* Change detection data

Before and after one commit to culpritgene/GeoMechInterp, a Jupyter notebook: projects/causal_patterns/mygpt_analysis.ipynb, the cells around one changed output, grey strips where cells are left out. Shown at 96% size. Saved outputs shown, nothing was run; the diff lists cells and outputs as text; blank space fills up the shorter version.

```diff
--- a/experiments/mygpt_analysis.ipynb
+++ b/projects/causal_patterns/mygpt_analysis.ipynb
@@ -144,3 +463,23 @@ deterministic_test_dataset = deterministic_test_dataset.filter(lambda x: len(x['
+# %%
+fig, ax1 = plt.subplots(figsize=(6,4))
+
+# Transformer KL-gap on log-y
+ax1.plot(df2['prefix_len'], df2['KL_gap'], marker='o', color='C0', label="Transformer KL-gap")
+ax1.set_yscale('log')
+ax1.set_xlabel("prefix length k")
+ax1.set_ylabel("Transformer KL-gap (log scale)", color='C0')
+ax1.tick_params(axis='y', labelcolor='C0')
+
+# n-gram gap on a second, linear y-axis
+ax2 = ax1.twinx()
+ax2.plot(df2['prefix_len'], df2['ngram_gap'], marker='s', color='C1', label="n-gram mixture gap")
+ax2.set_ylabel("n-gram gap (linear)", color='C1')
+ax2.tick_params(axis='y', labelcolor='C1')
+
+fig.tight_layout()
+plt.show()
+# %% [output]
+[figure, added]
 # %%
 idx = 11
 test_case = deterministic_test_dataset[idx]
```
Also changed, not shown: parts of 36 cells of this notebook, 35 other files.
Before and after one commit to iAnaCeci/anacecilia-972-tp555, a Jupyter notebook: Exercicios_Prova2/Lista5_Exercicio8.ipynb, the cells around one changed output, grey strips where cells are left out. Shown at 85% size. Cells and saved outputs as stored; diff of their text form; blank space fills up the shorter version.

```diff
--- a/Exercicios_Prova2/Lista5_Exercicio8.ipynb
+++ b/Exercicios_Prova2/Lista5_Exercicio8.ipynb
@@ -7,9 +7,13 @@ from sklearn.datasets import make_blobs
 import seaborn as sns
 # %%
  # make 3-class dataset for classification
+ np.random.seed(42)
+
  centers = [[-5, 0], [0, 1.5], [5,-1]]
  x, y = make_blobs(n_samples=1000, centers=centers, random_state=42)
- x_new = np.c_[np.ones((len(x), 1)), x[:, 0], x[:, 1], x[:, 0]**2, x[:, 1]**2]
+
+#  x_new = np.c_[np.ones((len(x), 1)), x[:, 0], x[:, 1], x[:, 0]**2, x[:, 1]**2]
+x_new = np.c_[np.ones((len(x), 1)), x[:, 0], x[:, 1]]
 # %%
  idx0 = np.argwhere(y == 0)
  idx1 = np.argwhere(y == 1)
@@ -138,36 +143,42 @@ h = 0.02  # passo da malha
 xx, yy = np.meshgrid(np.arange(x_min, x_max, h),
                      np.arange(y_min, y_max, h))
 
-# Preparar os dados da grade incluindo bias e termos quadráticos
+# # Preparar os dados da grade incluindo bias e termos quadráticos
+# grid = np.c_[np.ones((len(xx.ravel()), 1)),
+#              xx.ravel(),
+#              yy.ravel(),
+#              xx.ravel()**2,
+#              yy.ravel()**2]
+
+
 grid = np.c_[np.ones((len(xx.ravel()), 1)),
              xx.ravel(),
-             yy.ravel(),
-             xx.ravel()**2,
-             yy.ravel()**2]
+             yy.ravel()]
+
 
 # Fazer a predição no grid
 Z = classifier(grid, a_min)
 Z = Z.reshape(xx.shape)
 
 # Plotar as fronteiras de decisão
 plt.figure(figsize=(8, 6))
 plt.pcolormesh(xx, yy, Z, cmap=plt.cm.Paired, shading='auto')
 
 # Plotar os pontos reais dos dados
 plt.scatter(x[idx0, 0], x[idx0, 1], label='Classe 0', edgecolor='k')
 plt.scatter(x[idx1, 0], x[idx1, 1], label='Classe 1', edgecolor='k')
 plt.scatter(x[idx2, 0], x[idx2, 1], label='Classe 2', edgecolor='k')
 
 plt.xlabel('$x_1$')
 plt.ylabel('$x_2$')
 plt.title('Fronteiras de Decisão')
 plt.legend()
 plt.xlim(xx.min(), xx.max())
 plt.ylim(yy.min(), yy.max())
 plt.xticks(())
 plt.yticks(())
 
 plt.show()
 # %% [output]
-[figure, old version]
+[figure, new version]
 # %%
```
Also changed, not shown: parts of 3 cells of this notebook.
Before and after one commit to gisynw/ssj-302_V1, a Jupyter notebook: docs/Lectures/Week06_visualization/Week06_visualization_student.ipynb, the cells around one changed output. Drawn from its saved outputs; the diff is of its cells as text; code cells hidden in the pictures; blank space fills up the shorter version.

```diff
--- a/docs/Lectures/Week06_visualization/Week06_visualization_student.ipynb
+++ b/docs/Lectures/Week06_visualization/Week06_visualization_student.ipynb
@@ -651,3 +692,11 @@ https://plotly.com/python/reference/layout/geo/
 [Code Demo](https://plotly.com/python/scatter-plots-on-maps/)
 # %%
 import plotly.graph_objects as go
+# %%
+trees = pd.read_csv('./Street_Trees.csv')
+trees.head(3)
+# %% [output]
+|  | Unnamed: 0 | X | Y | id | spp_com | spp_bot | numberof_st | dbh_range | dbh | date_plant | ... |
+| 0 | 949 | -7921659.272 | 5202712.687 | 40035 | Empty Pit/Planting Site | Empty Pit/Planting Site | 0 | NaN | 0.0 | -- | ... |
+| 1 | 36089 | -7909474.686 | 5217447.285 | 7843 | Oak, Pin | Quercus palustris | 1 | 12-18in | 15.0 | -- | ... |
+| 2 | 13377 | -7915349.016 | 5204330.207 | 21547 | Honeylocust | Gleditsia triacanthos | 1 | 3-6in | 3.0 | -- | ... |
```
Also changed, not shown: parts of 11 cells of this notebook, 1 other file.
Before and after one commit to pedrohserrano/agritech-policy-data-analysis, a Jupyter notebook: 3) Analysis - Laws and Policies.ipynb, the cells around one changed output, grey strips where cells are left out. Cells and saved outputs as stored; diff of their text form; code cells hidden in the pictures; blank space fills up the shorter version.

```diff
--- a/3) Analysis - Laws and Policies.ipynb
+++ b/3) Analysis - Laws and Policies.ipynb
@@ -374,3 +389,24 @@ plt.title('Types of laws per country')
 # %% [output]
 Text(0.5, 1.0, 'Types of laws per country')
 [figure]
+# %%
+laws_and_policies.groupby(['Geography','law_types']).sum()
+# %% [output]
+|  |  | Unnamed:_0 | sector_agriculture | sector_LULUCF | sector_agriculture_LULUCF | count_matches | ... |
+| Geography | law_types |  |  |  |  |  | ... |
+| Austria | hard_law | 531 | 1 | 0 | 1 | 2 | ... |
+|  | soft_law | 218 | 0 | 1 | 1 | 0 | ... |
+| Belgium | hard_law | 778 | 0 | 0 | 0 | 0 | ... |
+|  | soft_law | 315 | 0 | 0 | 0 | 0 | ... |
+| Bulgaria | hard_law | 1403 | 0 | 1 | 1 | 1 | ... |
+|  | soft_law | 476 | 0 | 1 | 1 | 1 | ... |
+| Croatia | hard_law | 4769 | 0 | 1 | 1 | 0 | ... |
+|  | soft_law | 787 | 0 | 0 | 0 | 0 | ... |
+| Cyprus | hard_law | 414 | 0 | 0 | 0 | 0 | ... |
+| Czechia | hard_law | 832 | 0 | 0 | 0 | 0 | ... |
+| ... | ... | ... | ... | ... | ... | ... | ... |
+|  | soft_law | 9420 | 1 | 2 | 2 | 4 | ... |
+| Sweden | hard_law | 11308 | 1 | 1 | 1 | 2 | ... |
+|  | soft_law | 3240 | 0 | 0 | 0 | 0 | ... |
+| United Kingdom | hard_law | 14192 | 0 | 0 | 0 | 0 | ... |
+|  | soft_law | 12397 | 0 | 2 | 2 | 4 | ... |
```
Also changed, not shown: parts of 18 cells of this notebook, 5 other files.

* YOUR ASSIGNMENT
Could you find every line in the records above that contains the word "changed" and copy it?

* TASK RESPONSE
Before and after one commit to culpritgene/GeoMechInterp, a Jupyter notebook: projects/causal_patterns/mygpt_analysis.ipynb, the cells around one changed output, grey strips where cells are left out. Shown at 96% size. Saved outputs shown, nothing was run; the diff lists cells and outputs as text; blank space fills up the shorter version.
Also changed, not shown: parts of 36 cells of this notebook, 35 other files.
Before and after one commit to iAnaCeci/anacecilia-972-tp555, a Jupyter notebook: Exercicios_Prova2/Lista5_Exercicio8.ipynb, the cells around one changed output, grey strips where cells are left out. Shown at 85% size. Cells and saved outputs as stored; diff of their text form; blank space fills up the shorter version.
Also changed, not shown: parts of 3 cells of this notebook.
Before and after one commit to gisynw/ssj-302_V1, a Jupyter notebook: docs/Lectures/Week06_visualization/Week06_visualization_student.ipynb, the cells around one changed output. Drawn from its saved outputs; the diff is of its cells as text; code cells hidden in the pictures; blank space fills up the shorter version.
Also changed, not shown: parts of 11 cells of this notebook, 1 other file.
Before and after one commit to pedrohserrano/agritech-policy-data-analysis, a Jupyter notebook: 3) Analysis - Laws and Policies.ipynb, the cells around one changed output, grey strips where cells are left out. Cells and saved outputs as stored; diff of their text form; code cells hidden in the pictures; blank space fills up the shorter version.
Also changed, not shown: parts of 18 cells of this notebook, 5 other files.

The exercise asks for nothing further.